**Records for the exercise:**
*-*-*

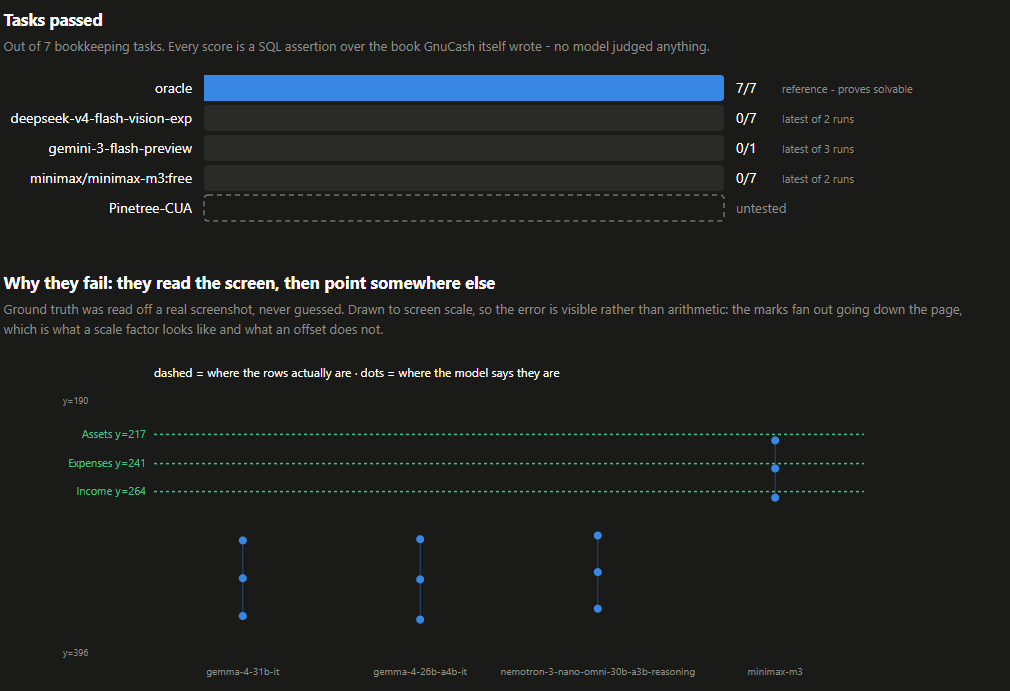
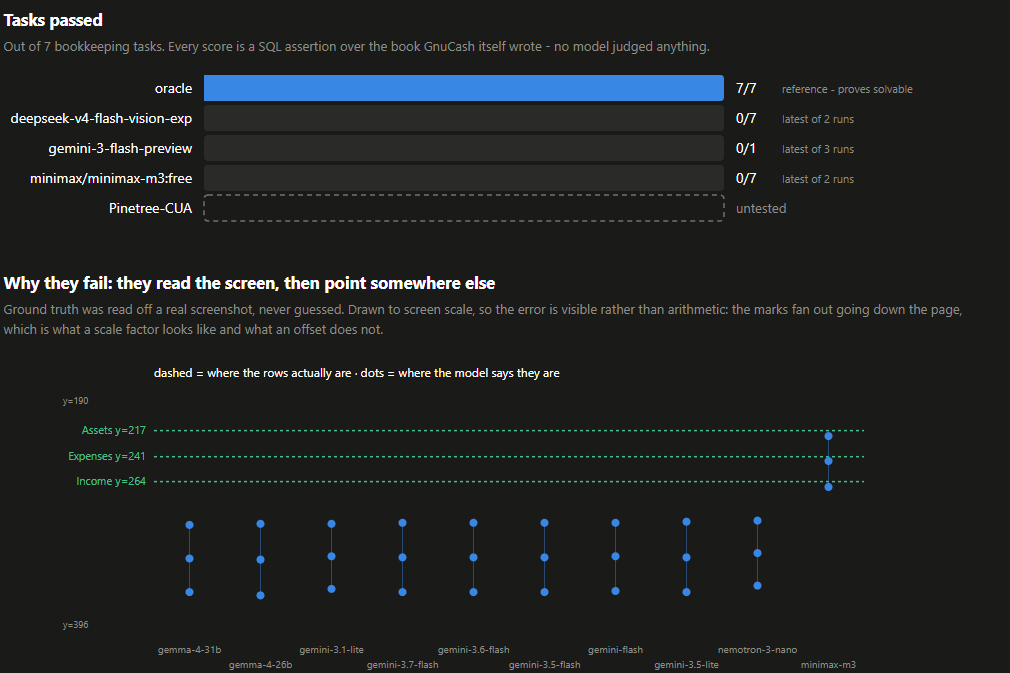
feat: eleven models on the localization chart, and say which ones are aliases
The chart showed four models because the probe only ever ran against OpenRouter, whose
free daily cap was spent. Gemini turns out to be reachable through an OpenAI-compatible
endpoint, and its quota is per model - twelve more were probed for nothing, six of which
answered.

Nine of eleven models now place a row that sits at y=217 at roughly y=300, R2 = 1.000
in every case.

The honest part: several Gemini entries return coordinates identical TO THE PIXEL
(302/334/366 for 3.5-flash, 3.6-flash and 3.7-flash alike). Those are very likely
aliases onto one checkpoint, so counting them as separate models would inflate the
claim. Both the README and the report now say to read this as four labs rather than
eleven models. It costs the headline number and it is the correct thing to publish.

Two fixes to the chart itself:

  short_label() - full ids are 30-50 characters and collided into a smear. The first
  attempt collapsed gemini-3.5-flash and gemini-3.5-flash-lite to the SAME label, which
  is worse than long names: two different checkpoints became indistinguishable. Variant
  markers (lite, nano, pro) are now preserved, and a test asserts no two models in the
  measured set share a label.

  Rotated labels clipped. Rotated text left the SVG box and lost its leading characters
  - every label rendered as "ma-4-31b" instead of "gemma-4-31b". Replaced with two
  staggered rows, which double the space per label, need no transform, and cannot clip.
[…]

diff --git a/report.html b/report.html
@@ -83,12 +83,16 @@ over the book GnuCash itself wrote - no model judged anything.</p>
 <p class="note">Ground truth was read off a real screenshot, never guessed. Drawn to
 screen scale, so the error is visible rather than arithmetic: the marks fan out going
 down the page, which is what a scale factor looks like and what an offset does not.</p>
-<figure><svg viewBox="0 0 900 330" width="100%" style="max-width:900px" role="img" aria-label="Claimed row positions against ground truth" font-family="inherit"><line class="truth" x1="150" y1="77.4" x2="860" y2="77.4" stroke="var(--ok)" stroke-width="1.5" stroke-dasharray="3 3"/><text x="142" y="80.9" text-anchor="end" font-size="11" fill="var(--ok)">Assets y=217</text><line class="truth" x1="150" y1="106.6" x2="860" y2="106.6" stroke="var(--ok)" stroke-width="1.5" stroke-dasharray="3 3"/><text x="142" y="110.1" text-anchor="end" font-size="11" fill="var(--ok)">Expenses y=241</text><line class="truth" x1="150" y1="134.6" x2="860" y2="134.6" stroke="var(--ok)" stroke-width="1.5" stroke-dasharray="3 3"/><text x="142" y="138.1" text-anchor="end" font-size="11" fill="var(--ok)">Income y=264</text><polyline points="238.8,183.4 238.8,221.2 238.8,259.0" fill="none" stroke="var(--series)" stroke-width="1" opacity="0.45"/><circle class="claim" data-y="304" cx="238.8" cy="183.4" r="4" fill="var(--series)"/><circle class="claim" data-y="335" cx="238.8" cy="221.2" r="4" fill="var(--series)"/><circle class="claim" data-y="366" cx="238.8" cy="259.0" r="4" fill="var(--series)"/><text x="238.8" y="318" text-anchor="middle" font-size="10" fill="var(--text-muted)">gemma-4-31b-it</text><polyline points="416.2,182.2 416.2,222.4 416.2,262.6" fill="none" stroke="var(--series)" stroke-width="1" opacity="0.45"/><circle class="claim" data-y="303" cx="416.2" cy="182.2" r="4" fill="var(--series)"/><circle class="claim" data-y="336" cx="416.2" cy="222.4" r="4" fill="var(--series)"/><circle class="claim" data-y="369" cx="416.2" cy="262.6" r="4" fill="var(--series)"/><text x="416.2" y="318" text-anchor="middle" font-size="10" fill="var(--text-muted)">gemma-4-26b-a4b-it</text><polyline points="593.8,178.5 593.8,215.1 593.8,251.7" fill="none" stroke="var(--series)" stroke-width="1" opacity="0.45"/><circle class="claim" data-y="300" cx="593.8" cy="178.5" r="4" fill="var(--series)"/><circle class="claim" data-y="330" cx="593.8" cy="215.1" r="4" fill="var(--series)"/><circle class="claim" data-y="360" cx="593.8" cy="251.7" r="4" fill="var(--series)"/><text x="593.8" y="318" text-anchor="middle" font-size="10" fill="var(--text-muted)">nemotron-3-nano-omni-30b-a3b-reasoning</text><polyline points="771.2,83.4 771.2,111.5 771.2,140.7" fill="none" stroke="var(--series)" stroke-width="1" opacity="0.45"/><circle class="claim" data-y="222" cx="771.2" cy="83.4" r="4" fill="var(--series)"/><circle class="claim" data-y="245" cx="771.2" cy="111.5" r="4" fill="var(--series)"/><circle class="claim" data-y="269" cx="771.2" cy="140.7" r="4" fill="var(--series)"/><text x="771.2" y="318" text-anchor="middle" font-size="10" fill="var(--text-muted)">minimax-m3</text><text x="150" y="20" font-size="12" fill="var(--text-primary)">dashed = where the rows actually are &#183; dots = where the model says they are</text><text x="84" y="47.0" text-anchor="end" font-size="9" fill="var(--text-muted)">y=190</text><text x="84" y="299.0" text-anchor="end" font-size="9" fill="var(--text-muted)">y=396</text></svg></figure>
+<figure><svg viewBox="0 0 900 330" width="100%" style="max-width:900px" role="img" aria-label="Claimed row positions against ground truth" font-family="inherit"><line class="truth" x1="150" y1="73.6" x2="860" y2="73.6" stroke="var(--ok)" stroke-width="1.5" stroke-dasharray="3 3"/><text x="142" y="77.1" text-anchor="end" font-size="11" fill="var(--ok)">Assets y=217</text><line class="truth" x1="150" y1="99.7" x2="860" y2="99.7" stroke="var(--ok)" stroke-width="1.5" stroke-dasharray="3 3"/><text x="142" y="103.2" text-anchor="end" font-size="11" fill="var(--ok)">Expenses y=241</text><line class="truth" x1="150" y1="124.6" x2="860" y2="124.6" stroke="var(--ok)" stroke-width="1.5" stroke-dasharray="3 3"/><text x="142" y="128.1" text-anchor="end" font-size="11" fill="var(--ok)">Income y=264</text><polyline points="185.5,167.9 185.5,201.5 185.5,235.1" fill="none" stroke="var(--series)" stroke-width="1" opacity="0.45"/><circle class="claim" data-y="304" cx="185.5" cy="167.9" r="4" fill="var(--series)"/><circle class="claim" data-y="335" cx="185.5" cy="201.5" r="4" fill="var(--series)"/><circle class="claim" data-y="366" cx="185.5" cy="235.1" r="4" fill="var(--series)"/><text class="collabel" x="185.5" y="296" text-anchor="middle" font-size="10" fill="var(--text-muted)">gemma-4-31b</text><polyline points="256.5,166.8 256.5,202.6 256.5,238.4" fill="none" stroke="var(--series)" stroke-width="1" opacity="0.45"/><circle class="claim" data-y="303" cx="256.5" cy="166.8" r="4" fill="var(--series)"/><circle class="claim" data-y="336" cx="256.5" cy="202.6" r="4" fill="var(--series)"/><circle class="claim" data-y="369" cx="256.5" cy="238.4" r="4" fill="var(--series)"/><text class="collabel" x="256.5" y="311" text-anchor="middle" font-size="10" fill="var(--text-muted)">gemma-4-26b</text><polyline points="327.5,166.8 327.5,199.3 327.5,231.9" fill="none" stroke="var(--series)" stroke-width="1" opacity="0.45"/><circle class="claim" data-y="303" cx="327.5" cy="166.8" r="4" fill="var(--series)"/><circle class="claim" data-y="333" cx="327.5" cy="199.3" r="4" fill="var(--series)"/><circle class="claim" data-y="363" cx="327.5" cy="231.9" r="4" fill="var(--series)"/><text class="collabel" x="327.5" y="296" text-anchor="middle" font-size="10" fill="var(--text-muted)">gemini-3.1-lite</text><polyline points="398.5,165.8 398.5,200.4 398.5,235.1" fill="none" stroke="var(--series)" stroke-width="1" opacity="0.45"/><circle class="claim" data-y="302" cx="398.5" cy="165.8" r="4" fill="var(--series)"/><circle class="claim" data-y="334" cx="398.5" cy="200.4" r="4" fill="var(--series)"/><circle class="claim" data-y="366" cx="398.5" cy="235.1" r="4" fill="var(--series)"/><text class="collabel" x="398.5" y="311" text-anchor="middle" font-size="10" fill="var(--text-muted)">gemini-3.7-flash</text><polyline points="469.5,165.8 469.5,200.4 469.5,235.1" fill="none" stroke="var(--series)" stroke-width="1" opacity="0.45"/><circle class="claim" data-y="302" cx="469.5" cy="165.8" r="4" fill="var(--series)"/><circle class="claim" data-y="334" cx="469.5" cy="200.4" r="4" fill="var(--series)"/><circle class="claim" data-y="366" cx="469.5" cy="235.1" r="4" fill="var(--series)"/><text class="collabel" x="469.5" y="296" text-anchor="middle" font-size="10" fill="var(--text-muted)">gemini-3.6-flash</text><polyline points="540.5,165.8 540.5,200.4 540.5,235.1" fill="none" stroke="var(--series)" stroke-width="1" opacity="0.45"/><circle class="claim" data-y="302" cx="540.5" cy="165.8" r="4" fill="var(--series)"/><circle class="claim" data-y="334" cx="540.5" cy="200.4" r="4" fill="var(--series)"/><circle class="claim" data-y="366" cx="540.5" cy="235.1" r="4" fill="var(--series)"/><text class="collabel" x="540.5" y="311" text-anchor="middle" font-size="10" fill="var(--text-muted)">gemini-3.5-flash</text><polyline points="611.5,165.8 611.5,199.3 611.5,234.0" fill="none" stroke="var(--series)" stroke-width="1" opacity="0.45"/><circle class="claim" data-y="302" cx="611.5" cy="165.8" r="4" fill="var(--series)"/><circle class="claim" data-y="333" cx="611.5" cy="199.3" r="4" fill="var(--series)"/><circle class="claim" data-y="365" cx="611.5" cy="234.0" r="4" fill="var(--series)"/><text class="collabel" x="611.5" y="296" text-anchor="middle" font-size="10" fill="var(--text-muted)">gemini-flash</text><polyline points="682.5,164.7 682.5,200.4 682.5,235.1" fill="none" stroke="var(--series)" stroke-width="1" opacity="0.45"/><circle class="claim" data-y="301" cx="682.5" cy="164.7" r="4" fill="var(--series)"/><circle class="claim" data-y="334" cx="682.5" cy="200.4" r="4" fill="var(--series)"/><circle class="claim" data-y="366" cx="682.5" cy="235.1" r="4" fill="var(--series)"/><text class="collabel" x="682.5" y="311" text-anchor="middle" font-size="10" fill="var(--text-muted)">gemini-3.5-lite</text><polyline points="753.5,163.6 753.5,196.1 753.5,228.6" fill="none" stroke="var(--series)" stroke-width="1" opacity="0.45"/><circle class="claim" data-y="300" cx="753.5" cy="163.6" r="4" fill="var(--series)"/><circle class="claim" data-y="330" cx="753.5" cy="196.1" r="4" fill="var(--series)"/><circle class="claim" data-y="360" cx="753.5" cy="228.6" r="4" fill="var(--series)"/><text class="collabel" x="753.5" y="296" text-anchor="middle" font-size="10" fill="var(--text-muted)">nemotron-3-nano</text><polyline points="824.5,79.1 824.5,104.0 824.5,130.0" fill="none" stroke="var(--series)" stroke-width="1" opacity="0.45"/><circle class="claim" data-y="222" cx="824.5" cy="79.1" r="4" fill="var(--series)"/><circle class="claim" data-y="245" cx="824.5" cy="104.0" r="4" fill="var(--series)"/><circle class="claim" data-y="269" cx="824.5" cy="130.0" r="4" fill="var(--series)"/><text class="collabel" x="824.5" y="311" text-anchor="middle" font-size="10" fill="var(--text-muted)">minimax-m3</text><text x="150" y="20" font-size="12" fill="var(--text-primary)">dashed = where the rows actually are &#183; dots = where the model says they are</text><text x="84" y="47.0" text-anchor="end" font-size="9" fill="var(--text-muted)">y=190</text><text x="84" y="271.0" text-anchor="end" font-size="9" fill="var(--text-muted)">y=396</text></svg></figure>
 <table><thead><tr><th>agent</th><th class="num">vertical scale</th>
 <th class="num">error (row heights)</th><th class="num">R&#178;</th></tr></thead>
-<tbody><tr><td>google/gemma-4-31b-it:free</td><td class="num">1.319</td><td class="num">3.9</td><td class="num">1.000</td></tr><tr><td>google/gemma-4-26b-a4b-it:free</td><td class="num">1.404</td><td class="num">4.0</td><td class="num">1.000</td></tr><tr><td>nvidia/nemotron-3-nano-omni-30b-a3b-reasoning:free</td><td class="num">1.276</td><td class="num">3.7</td><td class="num">1.000</td></tr><tr><td>minimax/minimax-m3:free</td><td class="num">1.000</td><td class="num">0.2</td><td class="num">0.999</td></tr></tbody></table>
+<tbody><tr><td>google/gemma-4-31b-it:free</td><td class="num">1.319</td><td class="num">3.9</td><td class="num">1.000</td></tr><tr><td>google/gemma-4-26b-a4b-it:free</td><td class="num">1.404</td><td class="num">4.0</td><td class="num">1.000</td></tr><tr><td>gemini-3.1-flash-lite</td><td class="num">1.276</td><td class="num">3.8</td><td class="num">1.000</td></tr><tr><td>gemini-3.7-flash</td><td class="num">1.361</td><td class="num">3.9</td><td class="num">1.000</td></tr><tr><td>gemini-3.6-flash</td><td class="num">1.361</td><td class="num">3.9</td><td class="num">1.000</td></tr><tr><td>gemini-3.5-flash</td><td class="num">1.361</td><td class="num">3.9</td><td class="num">1.000</td></tr><tr><td>gemini-flash-latest</td><td class="num">1.340</td><td class="num">3.9</td><td class="num">1.000</td></tr><tr><td>gemini-3.5-flash-lite</td><td class="num">1.383</td><td class="num">3.9</td><td class="num">1.000</td></tr><tr><td>nvidia/nemotron-3-nano-omni-30b-a3b-reasoning:free</td><td class="num">1.276</td><td class="num">3.7</td><td class="num">1.000</td></tr><tr><td>minimax/minimax-m3:free</td><td class="num">1.000</td><td class="num">0.2</td><td class="num">0.999</td></tr></tbody></table>
 <p class="note">A row is 24px tall. An R&#178; of 1.000 means the
 error is perfectly linear - not noise, and not a constant offset.</p>
+<p class="note"><strong>Count families, not model ids.</strong> Several Gemini entries
+return coordinates identical to the pixel, so they are very likely aliases onto one
+checkpoint and are not independent evidence. Read this as four labs - Google Gemini,
+Google Gemma, NVIDIA and MiniMax - rather than ten models.</p>
 
 
 <h2>Knowing where a row is, and aiming at it, are separate failures</h2>

diff --git a/cubicle/charts.py b/cubicle/charts.py
@@ -23,12 +23,42 @@ import html
 import json
 from pathlib import Path
 
+
+def short_label(model: str) -> str:
+    """A compact but identifiable column label.
+
+    Full ids are 30-50 characters and, rotated, ran off the left edge of the SVG and
+    were clipped mid-word. The table directly beneath the chart lists every full id.
+
+    Shortening must never merge two models. gemini-3.5-flash and gemini-3.5-flash-lite
+    are different checkpoints, and a naive truncation gave both the same label - so the
+    variant marker is preserved even when the rest is dropped.
+    """
+    name = str(model).split("/")[-1].replace(":free", "")
+    for suffix in ("-instruct", "-reasoning", "-preview", "-exp", "-it"):
+        if name.endswith(suffix):
+            name = name[: -len(suffix)]
+
+    parts = name.split("-")
+    markers = ("lite", "nano", "mini", "small", "pro", "max", "thinking")
+    variant = next((p for p in parts[2:] if p in markers), None)
+
+    keep = parts[:2]
+    if variant:
+        keep = keep + [variant]
+    elif len(parts) > 2 and len("-".join(parts[:3])) <= 16:
+        keep = parts[:3]
+
+    out = "-".join(keep)
+    return out if len(out) <= 16 else out[:16]
+
+
 LOC_W = 900
 LOC_H = 330
 LOC_PAD_L = 150
 LOC_PAD_R = 40
 LOC_TOP = 44
-LOC_BOT = 34
+LOC_BOT = 62
 
 
 def localization_svg(truth: dict, models: list, height_px: float = 720) -> str:
@@ -83,10 +113,16 @@ def localization_svg(truth: dict, models: list, height_px: float = 720) -> str:
                 '<circle class="claim" data-y="%g" cx="%.1f" cy="%.1f" r="4" '
                 'fill="var(--series)"/>' % (float(y), cx, sy(y))
             )
-        short = html.escape(str(label).split("/")[-1].replace(":free", ""))
+        short = html.escape(short_label(label))
+        # Level labels collide once columns are narrow. Rotating them was the first
+        # attempt and it clipped - rotated text left the SVG box and lost its leading
+        # characters, so "gemma-4-31b" rendered as "ma-4-31b". Two staggered rows give
+        # each label twice the width, need no transform, and cannot clip.
+        row = (i % 2) if col_w < 90 else 0
+        ly = LOC_H - 34 + row * 15
         out.append(
-            '<text x="%.1f" y="%d" text-anchor="middle" font-size="10" '
-            'fill="var(--text-muted)">%s</text>' % (cx, LOC_H - 12, short)
+            '<text class="collabel" x="%.1f" y="%d" text-anchor="middle" font-size="10" '
+            'fill="var(--text-muted)">%s</text>' % (cx, ly, short)
         )
 
     out.append(

diff --git a/tests/test_report.py b/tests/test_report.py
@@ -248,3 +248,52 @@ def test_load_localization_pools_every_probe_file(tmp_path):
 
     got = load_localization(d)
     assert sorted(m for m, _ in got["models"]) == ["early", "late"]
+
+
+def test_chart_labels_are_short_because_the_table_carries_the_full_id():
+    """Full model ids are 30-50 characters and collided into an unreadable smear.
+
+    The table directly beneath lists every full id, so the chart only has to make each
+    column identifiable - it is not the source of truth for names.
+    """
+    from cubicle.charts import short_label
+
+    assert short_label("google/gemma-4-26b-a4b-it:free") == "gemma-4-26b"
+    assert short_label("minimax/minimax-m3:free") == "minimax-m3"
+    assert all(len(short_label(m)) <= 16 for m in (
+        "google/gemma-4-31b-it:free", "gemini-flash-latest", "gemini-3.7-flash",
+        "nvidia/nemotron-3-nano-omni-30b-a3b-reasoning:free"))
+
+
+def test_shortening_never_makes_two_models_look_like_one():
+    """gemini-3.5-flash and gemini-3.5-flash-lite are different models that both
+    truncated to "gemini-3.5-flash". A reader comparing columns had no way to tell
+    which was which."""
+    from cubicle.charts import short_label
+
+    models = [
+        "google/gemma-4-31b-it:free", "google/gemma-4-26b-a4b-it:free",
+        "gemini-3.7-flash", "gemini-3.6-flash", "gemini-3.5-flash",
+        "gemini-3.5-flash-lite", "gemini-3.1-flash-lite", "gemini-flash-latest",
+        "nvidia/nemotron-3-nano-omni-30b-a3b-reasoning:free", "minimax/minimax-m3:free",
+    ]
+    labels = [short_label(m) for m in models]
+    assert len(set(labels)) == len(labels), f"collision: {labels}"
+
+
+def test_localization_labels_stagger_once_the_columns_get_narrow():
+    """Rotating narrow labels was the first attempt and it clipped: rotated text ran
+    outside the SVG box and lost its leading characters, so every label rendered as
+    "ma-4-31b" instead of "gemma-4-31b". Two staggered rows double the space per
+    label, need no transform, and cannot clip."""
+    import re
+
+    from cubicle.charts import localization_svg
+
+    many = [(f"vendor/model-{i}", [300, 330, 360]) for i in range(10)]
+    svg = localization_svg({"A": 217, "B": 241, "C": 264}, many)
+    assert "rotate(" not in svg, "rotation clips; stagger instead"
+    assert len(set(re.findall(r'class="collabel"[^>]*\by="(\d+)"', svg))) == 2
+
+    one = localization_svg({"A": 217}, [("only-one", [300, 330, 360])])
+    assert len(set(re.findall(r'class="collabel"[^>]*\by="(\d+)"', one))) == 1

diff --git a/cubicle/report.py b/cubicle/report.py
@@ -267,6 +267,10 @@ down the page, which is what a scale factor looks like and what an offset does n
 <tbody>{rows}</tbody></table>
 <p class="note">A row is {loc["row_height"]:.0f}px tall. An R&#178; of 1.000 means the
 error is perfectly linear - not noise, and not a constant offset.</p>
+<p class="note"><strong>Count families, not model ids.</strong> Several Gemini entries
+return coordinates identical to the pixel, so they are very likely aliases onto one
+checkpoint and are not independent evidence. Read this as four labs - Google Gemini,
+Google Gemma, NVIDIA and MiniMax - rather than ten models.</p>
 """
 
     ctl_html = ""

diff --git a/README.md b/README.md
@@ -122,15 +122,24 @@ over the positions each model claims:
 |---|---|---|---|---|---|---|
 | **truth** | 217 | 241 | 264 | 1.000 | — | — |
 | gemma-4-26b-a4b | 303 | 336 | 369 | 1.404 | **4.0 rows** | 1.000 |
+| gemini-3.5-flash-lite | 301 | 334 | 366 | 1.383 | **3.9 rows** | 1.000 |
+| gemini-3.5 / 3.6 / 3.7-flash | 302 | 334 | 366 | 1.361 | **3.9 rows** | 1.000 |
+| gemini-flash-latest | 302 | 333 | 365 | 1.340 | **3.9 rows** | 1.000 |
 | gemma-4-31b | 304 | 335 | 366 | 1.319 | **3.9 rows** | 1.000 |
 | Gemini flash-lite | 304 | 334 | 365 | 1.298 | **3.9 rows** | 1.000 |
+| gemini-3.1-flash-lite | 303 | 333 | 363 | 1.276 | **3.8 rows** | 1.000 |
 | nemotron-3-nano-omni | 300 | 330 | 360 | 1.276 | **3.7 rows** | 1.000 |
 | DeepSeek V4 Flash Vision | 230 | 256 | 282 | 1.106 | 0.6 rows | 1.000 |
 | MiniMax-M3 | 222 | 245 | 269 | ~1.0 | 0.2 rows | 0.999 |
 
-Four models from four different labs place a row that is at **y=217** at **y≈300**. R² is
-1.000 in every case: the error is not noise and not a constant offset but a **vertical
-scale factor**, so it grows the further down the screen you look.
+Nine of eleven place a row that is at **y=217** at **y≈300**. R² is 1.000 in every case:
+the error is not noise and not a constant offset but a **vertical scale factor**, so it
+grows the further down the screen you look.
+
+**Count families, not model ids.** Several Gemini entries return coordinates identical
+to the pixel, so they are very likely aliases onto one checkpoint and are not
+independent evidence. Read this as **four labs** — Google Gemini, Google Gemma, NVIDIA
+and MiniMax, plus DeepSeek — rather than eleven models.
 
 **It is not universal, and that matters more than the failures.** MiniMax-M3 has no
 systematic stretch. A benchmark on which every model scores identically measures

*-*-*

**Your task:** Scan the material above line by line for "which". State how many lines have it, and nothing more.

**Output for this task:** 8